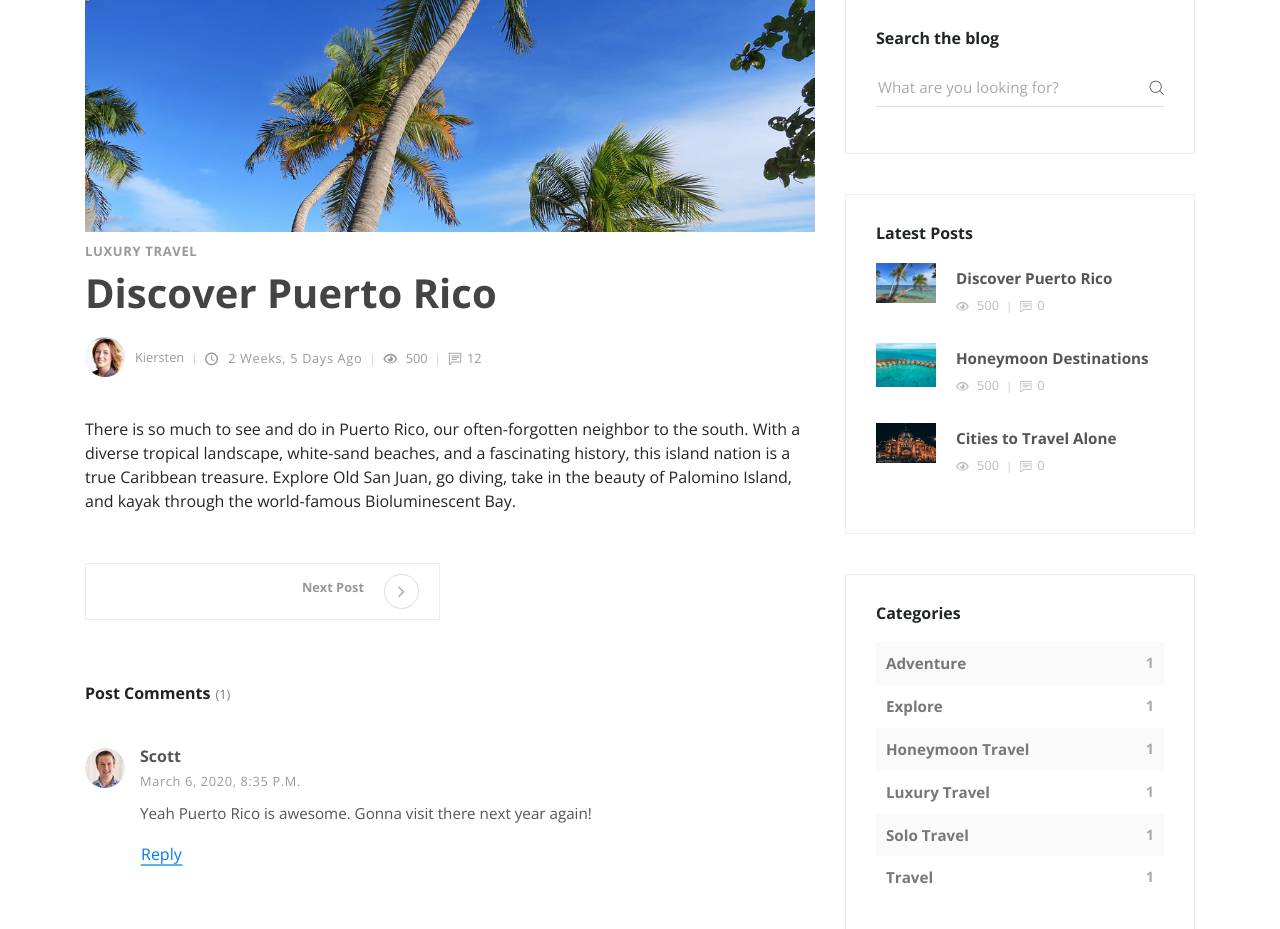
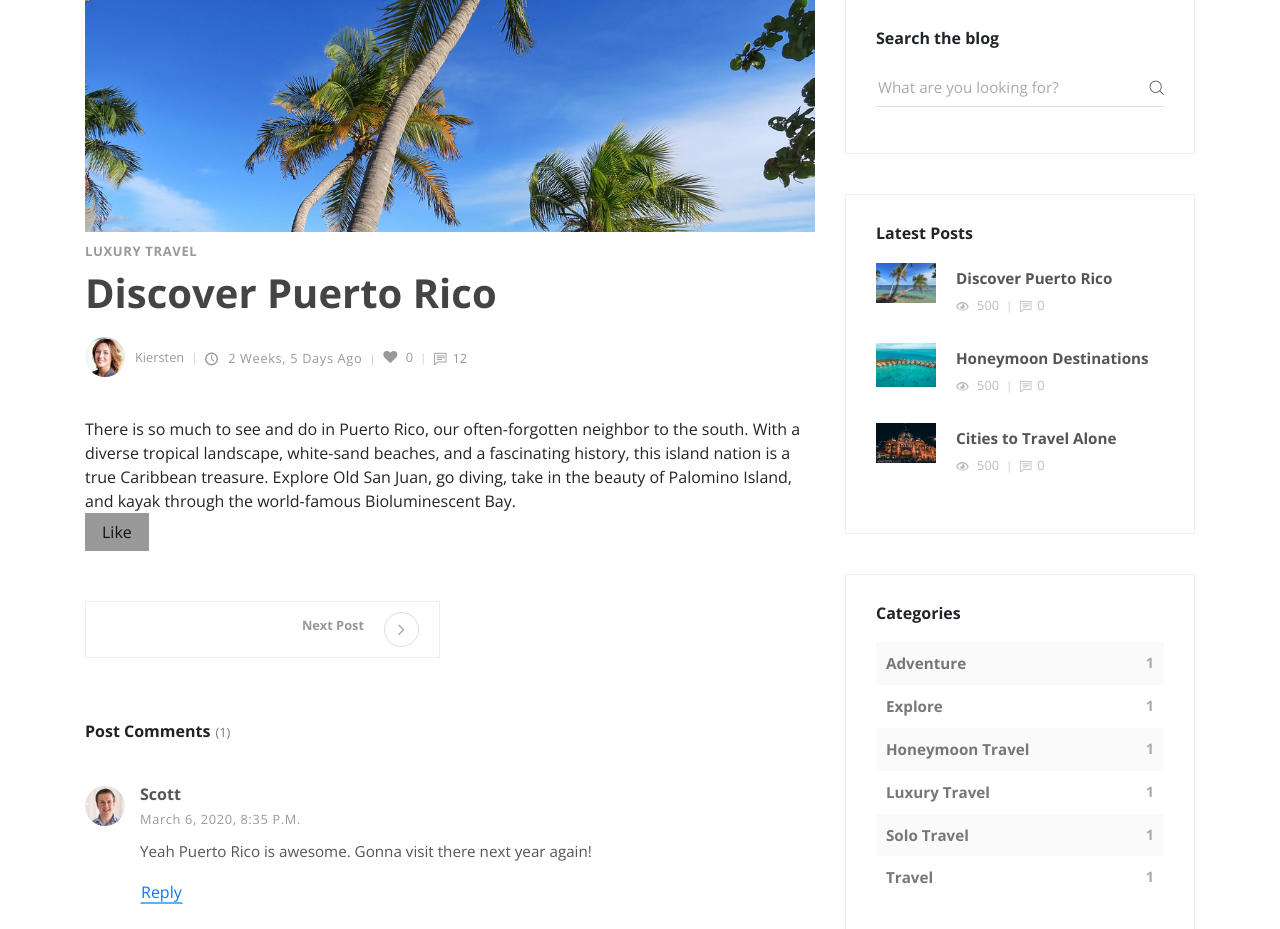
Before and after one commit to mahmud-sajib/Django-Blog, a Django app: a page that uses templates/post.html in a window 1280 px wide. Shown: the part 161-1090 px from the top of the page. Run offline with Django 3.2, Linux system fonts and the light colour scheme; a user stored in the database is signed in; data comes from the database, SQL or seed files in the repository; both versions use the stored data as it was after the commit; some libraries are stand-ins or nearby versions.

Commit message:
added ajaxified post likes

```diff
--- a/blog/urls.py
+++ b/blog/urls.py
@@ -29,9 +29,10 @@ urlpatterns = [
     path('ckeditor/', include('ckeditor_uploader.urls')),
     path('', index, name='index'),
     path('blog/', blog, name='blog'),
-    # path('post/', post, name='post'),
     path('article/<slug:slug>/', post, name='post-detail'),
+    path('like/', post_like, name='post-like'),
     path('search-result/', search_result, name='search-result'),
+
 ]
 
 if settings.DEBUG:
--- a/posts/models.py
+++ b/posts/models.py
@@ -41,6 +41,7 @@ class Post(models.Model):
     categories = models.ManyToManyField(Category)
     tags = models.ManyToManyField(Tag)
     featured = models.BooleanField(default=False)
+    likes = models.ManyToManyField(Author, blank=True, related_name='likes')
 
     def __str__(self):
         return self.title
--- a/posts/views.py
+++ b/posts/views.py
@@ -1,19 +1,16 @@
 from django.shortcuts import render, redirect, get_object_or_404
-
 # Http modules.
-from django.http import HttpResponse, HttpResponseRedirect
-
+from django.http import HttpResponse, HttpResponseRedirect, JsonResponse
 # Import models
 from .models import *
-
 # Model Forms.
 from .forms import CommentForm
-
 # Math module.
 from django.db.models import Count, Q
-
 # Pagination module.
 from django.core.paginator import Paginator, EmptyPage, PageNotAnInteger
+# String module
+from django.template.loader import render_to_string
 
 # Create your views here.
 
@@ -67,10 +64,10 @@ def blog(request):
 
 # Blog single post detail view.
 def post(request, slug):
-    # Display specific post by slug.
+    # Get specific post by slug.
     post = get_object_or_404(Post, slug=slug)
 
-    # Display all comments of a specific post.
+    # Get all comments of a specific post.
     comments = Comment.objects.filter(post=post, reply=None).order_by('-id')
 
     # Comment form.
@@ -78,10 +75,9 @@ def post(request, slug):
     if request.method == "POST":
         if form.is_valid():
             reply_id = request.POST.get('comment_id')
+            qs = None
             if reply_id:
                 qs = Comment.objects.get(id=reply_id)
-            else:
-                None
 
             # passing User Id, Post Id & Reply of a Comments' Id to DB
             form.instance.user = request.user
@@ -92,6 +88,11 @@ def post(request, slug):
     else:
         form = CommentForm()
 
+    # Get all likes of a specific post.
+    is_liked = False
+    if post.likes.filter(id = request.user.id).exists():
+        is_liked = True
+
     # Display recent posts (widget area).
     recent = Post.objects.order_by('-timestamp')[0:3]
 
@@ -101,17 +102,41 @@ def post(request, slug):
     # Display tags (widget area).
     tags = Tag.objects.all()
 
-
-
     context = {
         'post':post,
         'comments':comments,
+        'is_liked':is_liked,
         'recent_post_list':recent,
         'category_count':category_count,
         'tags_list':tags,
         'form':form,
     }
     return render(request, 'post.html', context)
+
+# Post like view.
+def post_like(request):
+    post = get_object_or_404(Post, id=request.POST.get('id'))
+    is_liked = False
+    if post.likes.filter(id = request.user.author.id).exists():
+        post.likes.remove(request.user.author)
+        is_liked = False
+    else:
+        post.likes.add(request.user.author)
+        is_liked = True
+
+    like_count = post.likes.filter(id = request.user.author.id).count()
+
+    context = {
+        'post':post,
+        'is_liked':is_liked,
+        'like_count':like_count,
+    }
+
+    if request.is_ajax():
+        html = render_to_string('like-section.html', context, request=request)
+        return JsonResponse({'form':html,'like_count':like_count })
+
+    #return HttpResponseRedirect(post.get_absolute_url())
 
 # Search result page view.
 def search_result(request):
--- /dev/null
+++ b/templates/comment-section.html
@@ -0,0 +1 @@
+<!-- {% load static %} -->
--- a/templates/footer.html
+++ b/templates/footer.html
@@ -77,17 +77,38 @@
 </footer>
 <!-- JavaScript files-->
 <script src="{% static 'vendor/jquery/jquery.min.js' %}"></script>
-<script src="https://ajax.googleapis.com/ajax/libs/jquery/3.3.1/jquery.min.js"></script>
 <script src="{% static 'vendor/popper.js/umd/popper.min.js' %}"> </script>
 <script src="{% static 'vendor/bootstrap/js/bootstrap.min.js' %}"></script>
-<script src="{% static 'vendor/jquery.cookie/jquery.cookie.js' %}"> </script>
+<script src="https://ajax.googleapis.com/ajax/libs/jquery/3.3.1/jquery.min.js"></script>
+<!-- <script src="{% static 'vendor/jquery.cookie/jquery.cookie.js' %}"> </script> -->
 <script src="{% static 'vendor/@fancyapps/fancybox/jquery.fancybox.min.js' %}"></script>
 <script src="{% static 'js/front.js' %}"></script>
 
 <script type="text/javascript">
     $(document).ready(function(){
+
+        // reply form toggle
         $('.reply-link').click(function(){
             $(this).parent().next('.add-reply').fadeToggle()
+        });
+
+        // ajaxifying like button
+        $(document).on('click', '#vote', function(event){
+          event.preventDefault();
+          var pk = $(this).attr('value');
+          $.ajax({
+            type: 'POST',
+            url: '{% url "post-like" %}',
+            data: {'id':pk, 'csrfmiddlewaretoken': '{{ csrf_token }}'},
+            dataType: 'json',
+            success: function(response){
+              $('#like-section').html(response['form']);
+              $('#like-count').html(response['like_count']);
+            },
+            error: function(rs, e){
+              console.log(rs.responseText);
+            },
+          });
         });
     });
 </script>
--- /dev/null
+++ b/templates/like-section.html
@@ -0,0 +1,15 @@
+<!-- post like/dislike  -->
+{% if request.user.is_authenticated %}
+<div class="post-like">
+  <form action="{% url 'post-like' %}" method="POST">
+    {% csrf_token %}
+    {% if is_liked %}
+      <button type="submit" id="vote" name="post_id" value="{{ post.id }}" class="btn btn-danger">Dislike
+      </button>
+    {% else %}
+      <button type="submit" id="vote" name="post_id" value="{{ post.id }}" class="btn btn-primary">Like
+      </button>
+    {% endif %}
+  </form>
+</div>
+{% endif %}
--- a/templates/post.html
+++ b/templates/post.html
@@ -6,9 +6,12 @@
     <!-- Latest Posts -->
     <main class="post blog-post col-lg-8">
       <div class="container">
+        <!-- post container -->
         <div class="post-single">
+          <!-- post thumbnail -->
           <div class="post-thumbnail"><img src="{{ post.thumbnail.url }}" alt="..." class="img-fluid"></div>
           <div class="post-details">
+            <!-- post category -->
             <div class="post-meta d-flex justify-content-between">
               {% for cat in post.categories.all %}
               <div class="category">
@@ -17,6 +20,7 @@
               {% endfor %}
             </div>
             <h1>{{ post.title }}<a href="#"><i class="fa fa-bookmark-o"></i></a></h1>
+            <!-- post meta(title author like comment) -->
             <div class="post-footer d-flex align-items-center flex-column flex-sm-row"><a href="#"
                 class="author d-flex align-items-center flex-wrap">
                 <div class="avatar"><img src="{{ post.author.profile_pic.url }}" alt="..." class="img-fluid"></div>
@@ -24,18 +28,25 @@
               </a>
               <div class="d-flex align-items-center flex-wrap">
                 <div class="date"><i class="icon-clock"></i> {{ post.timestamp | timesince }} ago</div>
-                <div class="views"><i class="icon-eye"></i> 500</div>
+                <div id="like-count" class="views"><i class="fa fa-heart" aria-hidden="true"></i> {{ post.likes.count }}</div>
                 <div class="comments meta-last"><i class="icon-comment"></i>12</div>
               </div>
             </div>
+            <!-- post body -->
             <div class="post-body">
               {{ post.overview | safe }}
             </div>
+            <!-- vote section -->
+            <div id="like-section">
+              {% include 'like-section.html' %}
+            </div>
+            <!-- post tags -->
             <div class="post-tags">
               {% for tag in post.tags.all %}
               <li class="list-inline-item tag"># {{ tag }}</li>
               {% endfor %}
             </div>
+            <!-- previous/next post link -->
             <div class="posts-nav d-flex justify-content-between align-items-stretch flex-column flex-md-row">
               {% if post.get_next_by_timestamp %}
               <a href="{% url 'post-detail' post.get_next_by_timestamp.slug %}" class="prev-post text-left d-flex align-items-center">
@@ -55,13 +66,14 @@
               </a>
               {% endif %}
             </div>
-
+            <!-- comment section -->
             <div class="post-comments">
               <header>
                   <h3 class="h6">Post Comments<span class="no-of-comments">({{ comments.count }})</span></h3>
               </header>
               {% for comment in comments %}
               <div class="comment">
+                  <!-- post comment -->
                   <div class="comment-header d-flex justify-content-between">
                       <div class="user d-flex align-items-center">
                           <div class="image">
@@ -73,13 +85,15 @@
                                   {% endif %}
                               {% endif %}
                           </div>
-                    <div class="title"><strong>{{ comment.user }}</strong><span class="date">{{ comment.timestamp }}</span></div>
+                          <div class="title"><strong>{{ comment.user }}</strong><span class="date">{{ comment.timestamp }}</span>
+                          </div>
                       </div>
                   </div>
                   <div class="comment-body">
                       <p>{{ comment.comment }}</p>
                       <button type="button" class="reply-link btn btn-link">Reply</button>
                   </div>
+                  <!-- post comment reply -->
                   {% if request.user.is_authenticated %}
                   <div class="add-reply" style="display:none;">
                       {% for reply in comment.replies.all %}
@@ -94,13 +108,15 @@
                                   {% endif %}
                                   {% endif %}
                               </div>
-                      <div class="title"><strong>{{ reply.user }}</strong><span class="date">{{ reply.timestamp }}</span></div>
+                              <div class="title"><strong>{{ reply.user }}</strong><span class="date">{{ reply.timestamp }}</span>
+                              </div>
                           </div>
                       </div>
                       <div class="comment-body">
                           <p>{{ reply.comment }}</p>
                       </div>
                       {% endfor %}
+                      <!-- comment reply form -->
                       <form action="" method="POST" class="commenting-form">
                           <div class="row">
                               <div class="form-group col-md-12">
@@ -119,7 +135,7 @@
               </div>
               {% endfor %}
           </div>
-
+          <!-- comment form -->
           {% if request.user.is_authenticated %}
           <div class="add-comment">
               <header>
@@ -136,17 +152,16 @@
                       </div>
                   </div>
               </form>
-
-
-
           </div>
           {% endif %}
-
+            <!-- / comment section -->
           </div>
         </div>
       </div>
     </main>
+    <!-- blog sidebar -->
     {% include 'sidebar.html' with recent_post_list=recent_post_list category_count=category_count tags_list=tags_list %}
+    <!-- / blog sidebar -->
   </div>
 </div>
 {% endblock content %}
```
Also changed, not shown: db.sqlite3, posts/migrations/0017_post_likes.py (added). Lines whose indentation alone changed are shown as unchanged.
......
→ Problem description
Copy every line in the records above that contains the word "path".

→ Answer for this exercise
     path('ckeditor/', include('ckeditor_uploader.urls')),
     path('', index, name='index'),
     path('blog/', blog, name='blog'),
-    # path('post/', post, name='post'),
     path('article/<slug:slug>/', post, name='post-detail'),
+    path('like/', post_like, name='post-like'),
     path('search-result/', search_result, name='search-result'),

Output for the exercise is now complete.